Ontario is allowing some municipalities to opt out of the province’s cannabis retail plan, but will it ultimately hurt the communities that choose to do so?
Plans for the sale of recreational cannabis once it becomes legal Oct. 17 have been changing since the Ontario Progressive Conservative government took power in the province. Premier Doug Ford’s government has stated that it wants to allow private retailers to operate stores with government licences, but it would allow for municipalities to opt out of permitting brick-and-mortar stores in their communities. The final date of the opt-out period has not been set.
“If a municipality does opt out, its residents will still find ways to [legally] purchase and consume. I think it’s worth looking at the economic angle to that and, really, from that perspective, it doesn’t seem to make sense,” says Toronto-based lawyer Caryma Sa’d. “Is this based on any sort of evidence or is it a gut reaction to legalization and maybe unfounded fear?”
On Oct. 17, the Ontario government will be the only legal seller of recreational cannabis in the province. The plan is for customers to purchase it online and have it mailed to them. Eventually, the floor will be opened to private cannabis retail stores in municipalities that have agreed to provide government-issued licences.
Matt Maurer, partner and vice chairman of the cannabis law group at Torkin Manes LLP in Toronto, says he has “struggled to see a lot of pros” with the idea of opting out. He says that while he sees the benefit of the opt-out option for historic districts trying to preserve heritage locations, the decision for communities that have announced their intent to opt out, such as Oakville, Markham and Richmond Hill, seems like “a knee-jerk” reaction.
In fact, Sa’d says, opting out would result in fewer job opportunities and less customer traffic for that particular municipality.
“I see it as more detrimental,” she says.
Once the opt-out period is over, communities won’t be able to opt out of the cannabis retail plan. Maurer says it is likely that municipalities that have opted out will be able to opt in in the future, but nothing is confirmed, especially since the provincial Cannabis Act passed under the former Liberal government will be amended by the Ford government before the Oct. 17. legalization date.
While municipalities have the power to opt out of operating private brick-and-mortar retail stores within their communities, by law, they won’t be able to ban the consumption of cannabis within the confines of people’s homes due to the federal Cannabis Act, Bill C-45.
Maurer says that for medical marijuana, not much will change once the retail plan for recreational marijuana and its opt-out option roll out. People who require medical marijuana, who possess the required medical documentation, will still be able to access it by purchasing directly from a licensed producer and having it mailed directly to them via Canada Post courier.
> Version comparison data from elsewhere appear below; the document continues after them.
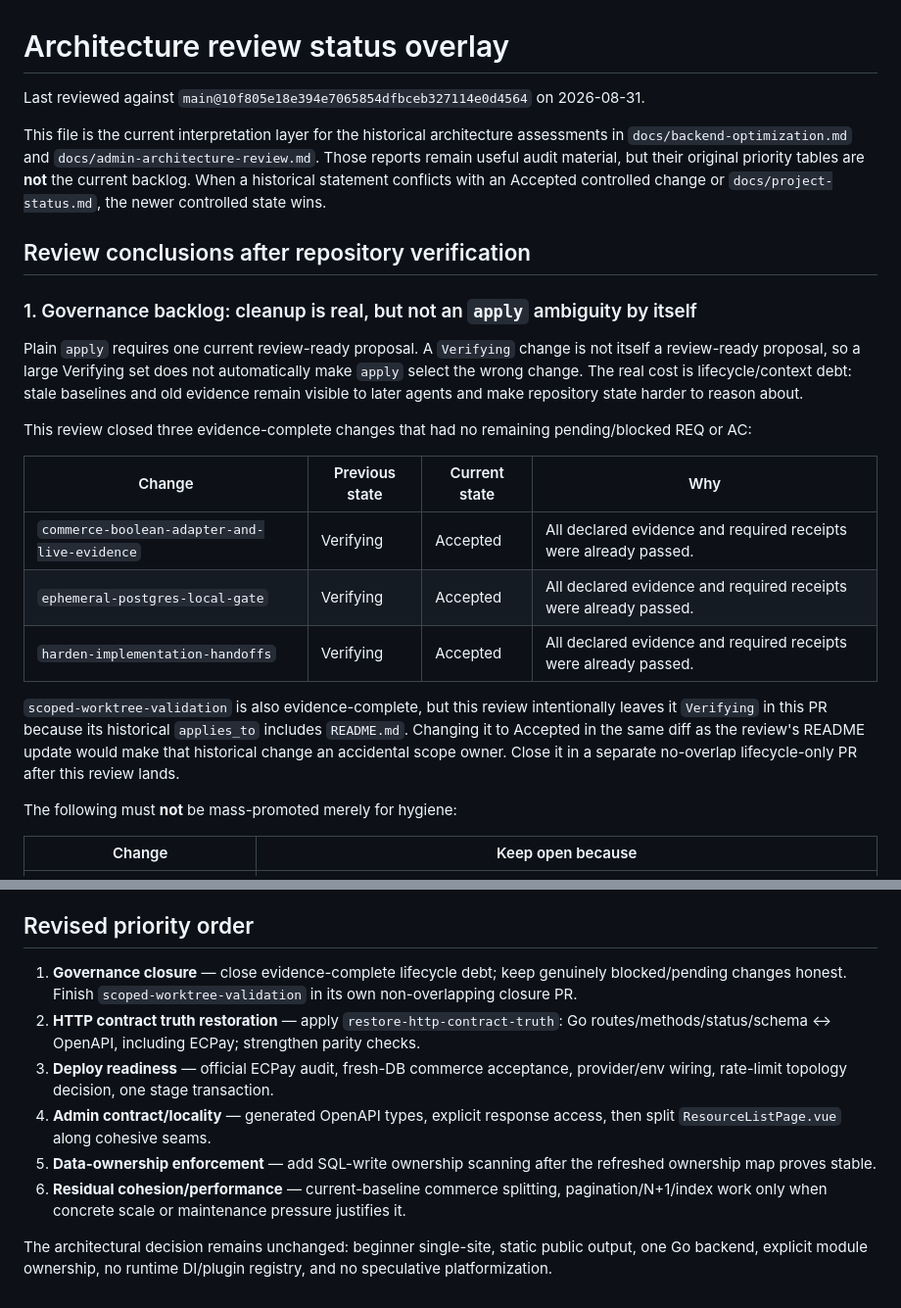
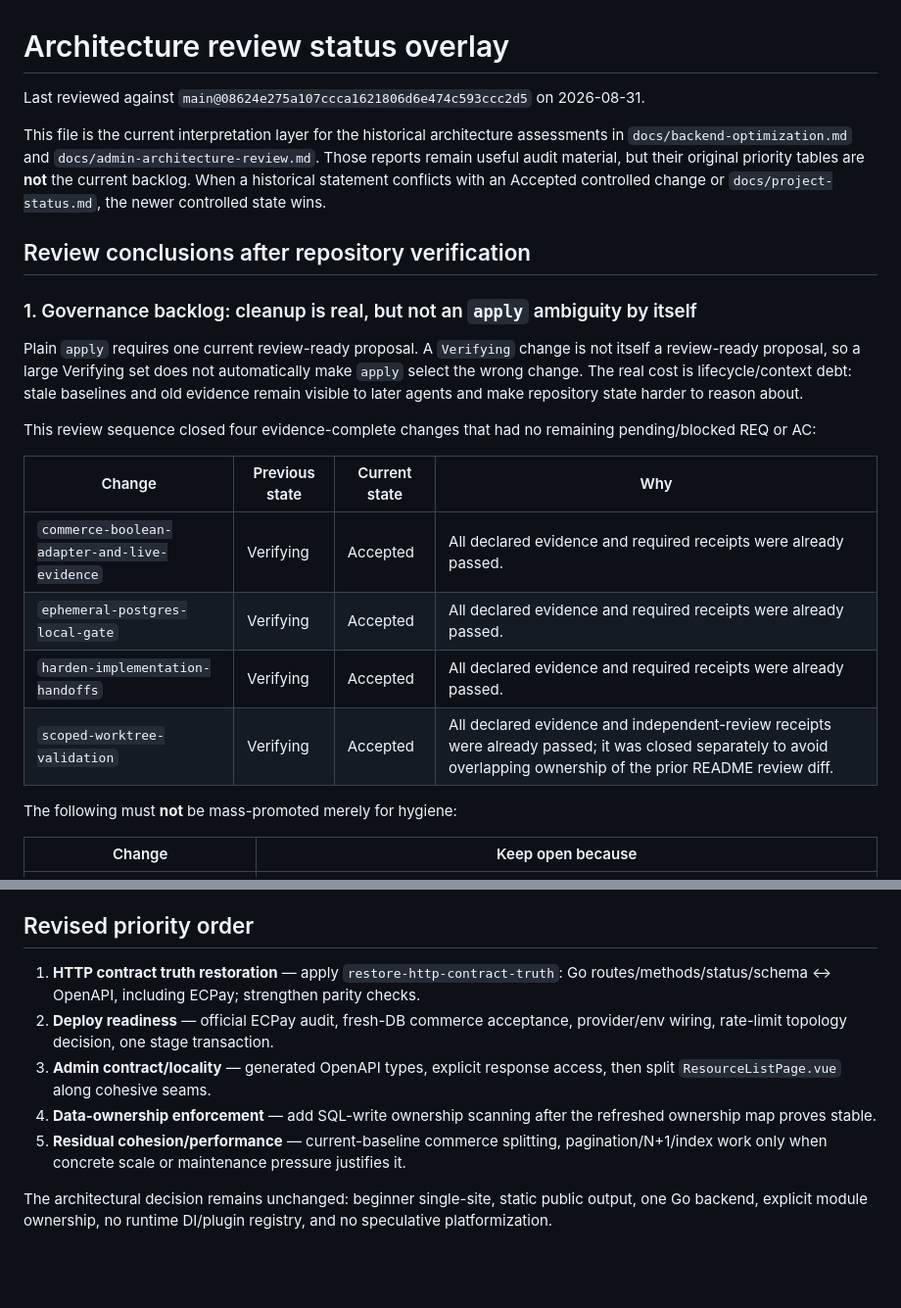
Before and after one commit to seeer-dev/agent-safe-site-starter, a Markdown page: docs/review-status.md, 2 parts joined by grey strips. Shown at 98% size. Drawn GitHub-style; blank space fills up the shorter version.

Commit message:
docs: record scoped worktree closure

```diff
--- a/docs/review-status.md
+++ b/docs/review-status.md
@@ -1,6 +1,6 @@
 # Architecture review status overlay
 
-Last reviewed against `main@10f805e18e394e7065854dfbceb327114e0d4564` on 2026-08-31.
+Last reviewed against `main@08624e275a107ccca1621806d6e474c593ccc2d5` on 2026-08-31.
 
 This file is the current interpretation layer for the historical architecture assessments in `docs/backend-optimization.md` and `docs/admin-architecture-review.md`. Those reports remain useful audit material, but their original priority tables are **not** the current backlog. When a historical statement conflicts with an Accepted controlled change or `docs/project-status.md`, the newer controlled state wins.
 
@@ -10,15 +10,14 @@ This file is the current interpretation layer for the historical architecture as
 
 Plain `apply` requires one current review-ready proposal. A `Verifying` change is not itself a review-ready proposal, so a large Verifying set does not automatically make `apply` select the wrong change. The real cost is lifecycle/context debt: stale baselines and old evidence remain visible to later agents and make repository state harder to reason about.
 
-This review closed three evidence-complete changes that had no remaining pending/blocked REQ or AC:
+This review sequence closed four evidence-complete changes that had no remaining pending/blocked REQ or AC:
 
 | Change | Previous state | Current state | Why |
 | --- | --- | --- | --- |
 | `commerce-boolean-adapter-and-live-evidence` | Verifying | Accepted | All declared evidence and required receipts were already passed. |
 | `ephemeral-postgres-local-gate` | Verifying | Accepted | All declared evidence and required receipts were already passed. |
 | `harden-implementation-handoffs` | Verifying | Accepted | All declared evidence and required receipts were already passed. |
-
-`scoped-worktree-validation` is also evidence-complete, but this review intentionally leaves it `Verifying` in this PR because its historical `applies_to` includes `README.md`. Changing it to Accepted in the same diff as the review's README update would make that historical change an accidental scope owner. Close it in a separate no-overlap lifecycle-only PR after this review lands.
+| `scoped-worktree-validation` | Verifying | Accepted | All declared evidence and independent-review receipts were already passed; it was closed separately to avoid overlapping ownership of the prior README review diff. |
 
 The following must **not** be mass-promoted merely for hygiene:
 
@@ -94,11 +93,10 @@ A later low-cost guard should scan module SQL writes (`INSERT INTO`, `UPDATE`, `
 
 ## Revised priority order
 
-1. **Governance closure** — close evidence-complete lifecycle debt; keep genuinely blocked/pending changes honest. Finish `scoped-worktree-validation` in its own non-overlapping closure PR.
-2. **HTTP contract truth restoration** — apply `restore-http-contract-truth`: Go routes/methods/status/schema ↔ OpenAPI, including ECPay; strengthen parity checks.
-3. **Deploy readiness** — official ECPay audit, fresh-DB commerce acceptance, provider/env wiring, rate-limit topology decision, one stage transaction.
-4. **Admin contract/locality** — generated OpenAPI types, explicit response access, then split `ResourceListPage.vue` along cohesive seams.
-5. **Data-ownership enforcement** — add SQL-write ownership scanning after the refreshed ownership map proves stable.
-6. **Residual cohesion/performance** — current-baseline commerce splitting, pagination/N+1/index work only when concrete scale or maintenance pressure justifies it.
+1. **HTTP contract truth restoration** — apply `restore-http-contract-truth`: Go routes/methods/status/schema ↔ OpenAPI, including ECPay; strengthen parity checks.
+2. **Deploy readiness** — official ECPay audit, fresh-DB commerce acceptance, provider/env wiring, rate-limit topology decision, one stage transaction.
+3. **Admin contract/locality** — generated OpenAPI types, explicit response access, then split `ResourceListPage.vue` along cohesive seams.
+4. **Data-ownership enforcement** — add SQL-write ownership scanning after the refreshed ownership map proves stable.
+5. **Residual cohesion/performance** — current-baseline commerce splitting, pagination/N+1/index work only when concrete scale or maintenance pressure justifies it.
 
 The architectural decision remains unchanged: beginner single-site, static public output, one Go backend, explicit module ownership, no runtime DI/plugin registry, and no speculative platformization.
```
But how will the government and each municipality enforce when and where cannabis retail stores can and can’t operate? The short answer: It’s unknown at this point.
“[Cannabis laws are in] a huge state of flux,” says Sa’d. “There are almost daily changes and updates, and I think it will be some time before this area of law is settled.”
Rather than offering the opt-out window, Maurer suggests controlling cannabis retail with zoning and municipal bylaws to restrict where stores can operate because it provides flexibility.
“Why opt out entirely?” he says.